Surviving and thriving at presentations

Posted on 6 June 2014 by Emily Stella

Public speaking is not my thing.

Prior to a speaking event, do I conjure up images of stumbling over my words? Yes. Do I have night sweats? Yes. Do I wish I could jump on the next available plane? Absolutely. And it seems I’m not alone.

Ridiculous as this may sound, the British population fears public speaking more than death. Most of us would rather be in the casket than giving the eulogy!

But if you’re like me, writing a cracking presentation that you’ve prepared thoroughly can take some of the dread away. So here are seven tips to that winning presentation.

1. Talk about them, not you

In other words, write for your audience. (Are you bored of this one yet?)

If there is ever an important time to write for an audience it’s when writing a presentation. After all, people have arrived to listen and learn from you. So tell them things that are relevant to them. Don’t start your presentation by talking about your credentials, your company or your product. The audience will suss out your selling tactics straight away and switch off. It will be hard to win them back.

2. Deliver a storyline

Every good presentation has a solid story, a well-planned journey for the audience. Don’t just run off a list of ideas and concepts in a random sequence. If you have a good story, your audience is more likely to follow your line of thought and remember your all-important take-away message(s).

3. Use headlines not titles

Presentations often involve data-rich charts, which are hard for people to digest. Write a headline (think newspaper headline) above the chart, rather than a title. This will help your audience understand the key point to take from the data and will act as a prompt for you.

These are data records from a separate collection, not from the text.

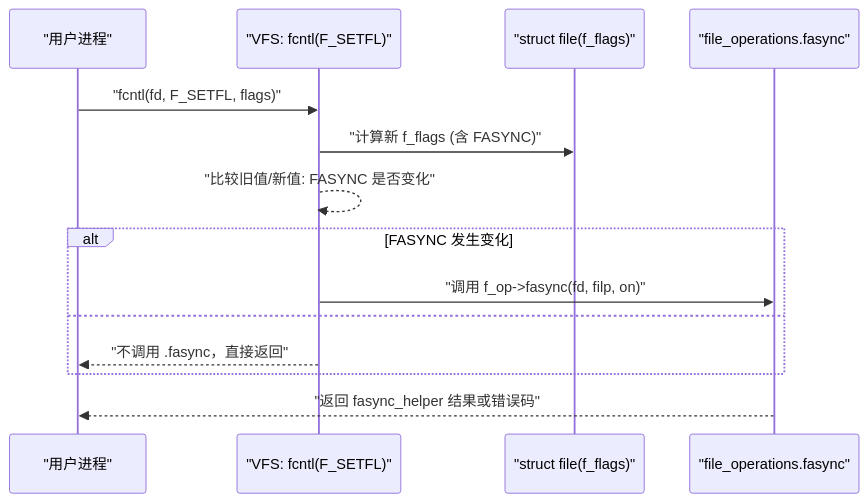
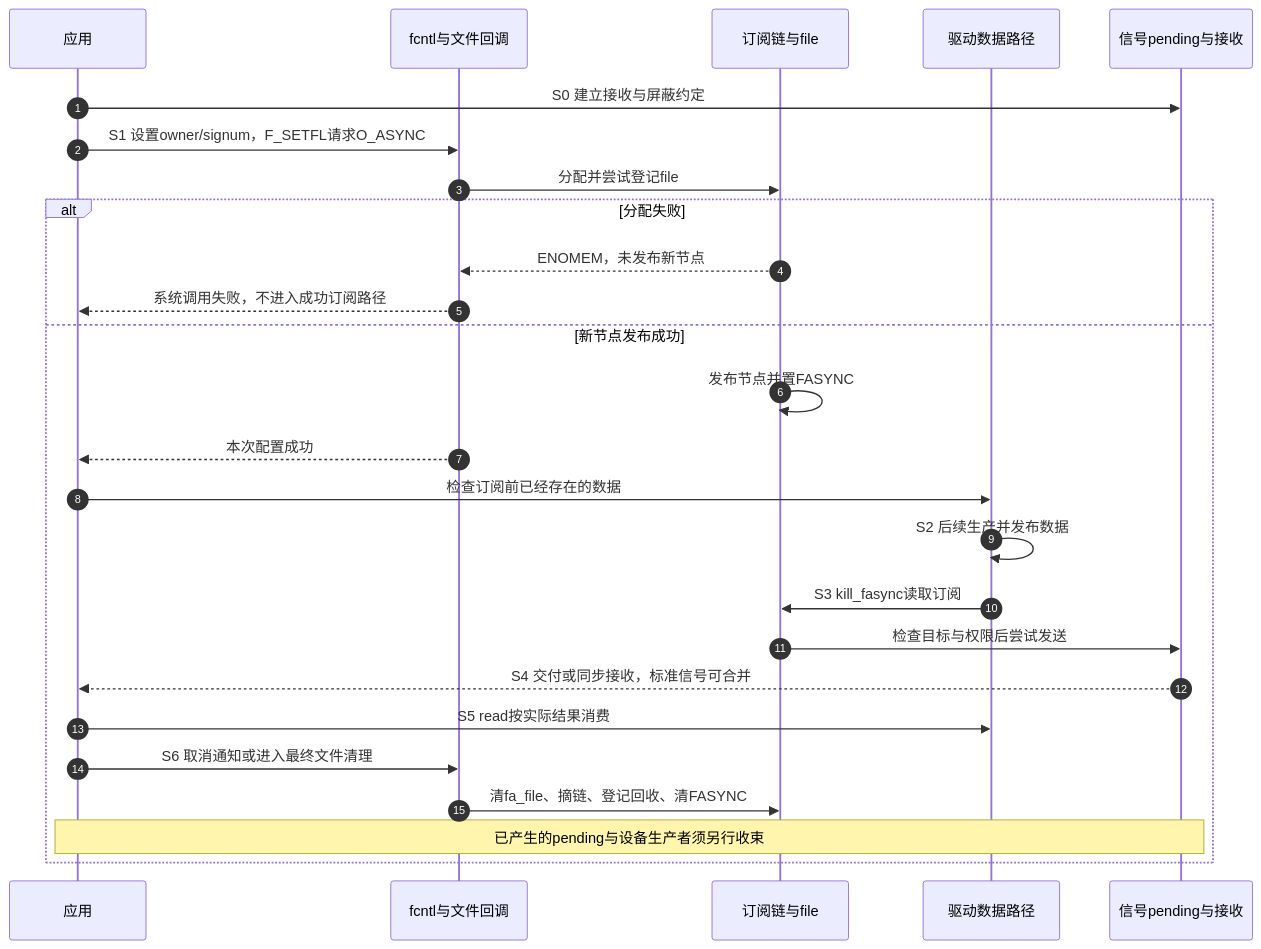
One commit to FormingSystem/linux_note changed the third of 3 diagrams in knowledge/linux/synchronization_and_asynchrony/asynchrony/async_notification/P04_内核视角_核心数据结构与控制路径.md. Above: the diagram before and after it, drawn with Mermaid. The commit also changed other lines of this file and 1 other file, not shown here.

First line of the commit message:
content(linux/fasync): 按真实状态与寿命重写内核控制路径

````diff
--- a/knowledge/linux/synchronization_and_asynchrony/asynchrony/async_notification/P04_内核视角_核心数据结构与控制路径.md
+++ b/knowledge/linux/synchronization_and_asynchrony/asynchrony/async_notification/P04_内核视角_核心数据结构与控制路径.md
@@ -754,17 +249,28 @@
 ```mermaid
 sequenceDiagram
-    participant U as "用户进程"
-    participant V as "VFS: fcntl(F_SETFL)"
-    participant F as "struct file(f_flags)"
-    participant D as "file_operations.fasync"
-
-    U->>V: "fcntl(fd, F_SETFL, flags)"
-    V->>F: "计算新 f_flags (含 FASYNC)"
-    V-->>V: "比较旧值/新值: FASYNC 是否变化"
-    alt FASYNC 发生变化
-        V->>D: "调用 f_op->fasync(fd, filp, on)"
-    else
-        V-->>U: "不调用 .fasync，直接返回"
+    autonumber
+    participant U as 应用
+    participant V as fcntl与文件回调
+    participant L as 订阅链与file
+    participant D as 驱动数据路径
+    participant P as 信号pending与接收
+    U->>P: S0 建立接收与屏蔽约定
+    U->>V: S1 设置owner/signum，F_SETFL请求O_ASYNC
+    V->>L: 分配并尝试登记file
+    alt 分配失败
+        L-->>V: ENOMEM，未发布新节点
+        V-->>U: 系统调用失败，不进入成功订阅路径
+    else 新节点发布成功
+        L->>L: 发布节点并置FASYNC
+        V-->>U: 本次配置成功
+        U->>D: 检查订阅前已经存在的数据
+        D->>D: S2 后续生产并发布数据
+        D->>L: S3 kill_fasync读取订阅
+        L->>P: 检查目标与权限后尝试发送
+        P-->>U: S4 交付或同步接收，标准信号可合并
+        U->>D: S5 read按实际结果消费
+        U->>V: S6 取消通知或进入最终文件清理
+        V->>L: 清fa_file、摘链、登记回收、清FASYNC
+        Note over U,P: 已产生的pending与设备生产者须另行收束
     end
-    D-->>U: "返回 fasync_helper 结果或错误码"
 ```
````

So, as an example, instead of writing ‘Total value size of the UK footwear market’ above your chart, how about ‘Growth of UK footwear market doubles this year. Market now estimated at £10bn.’

4. Ditch the slide text

Avoid too much text on your slides. An audience reads everything that’s presented to them. If they’re reading a slide, they’re not listening to you. And vice versa.

A few key prompt words here and there will give your presentation structure and help you when speaking. And think images. Lots of images. You want your audience awake and engaged. So keep things fun with colourful and powerful images that say a lot about your topic.

5.Involve the audience

Audience interaction isn’t always possible – especially if you’re presenting to large numbers. However, it’s good to incorporate interaction for two reasons:

(a) If you’re a nervous presenter, it deflects attention from you and gives you a few moments to gather your thoughts.

(b) The presentation will be much more interesting for everyone else.

So, play games with your audience, ask them questions or invite them to predict the results of your research before revealing them.

6. Start fast and finish strong

My Ronseal ‘does what it says on the tin’ tip. Dive into your topic with haste, avoiding lengthy introductions (see tip 1). And, as you close the presentation, leave your audience with something to remember you by – a funny visual or meaningful message.

7. Visualisation

Some people find it helps to picture their audience naked. I can’t think of anything worse, but give it a try and see if it works for you.
Disclaimer: adopting the advice given in this blog won’t guarantee presentation success. But flopping a few times is good for the soul.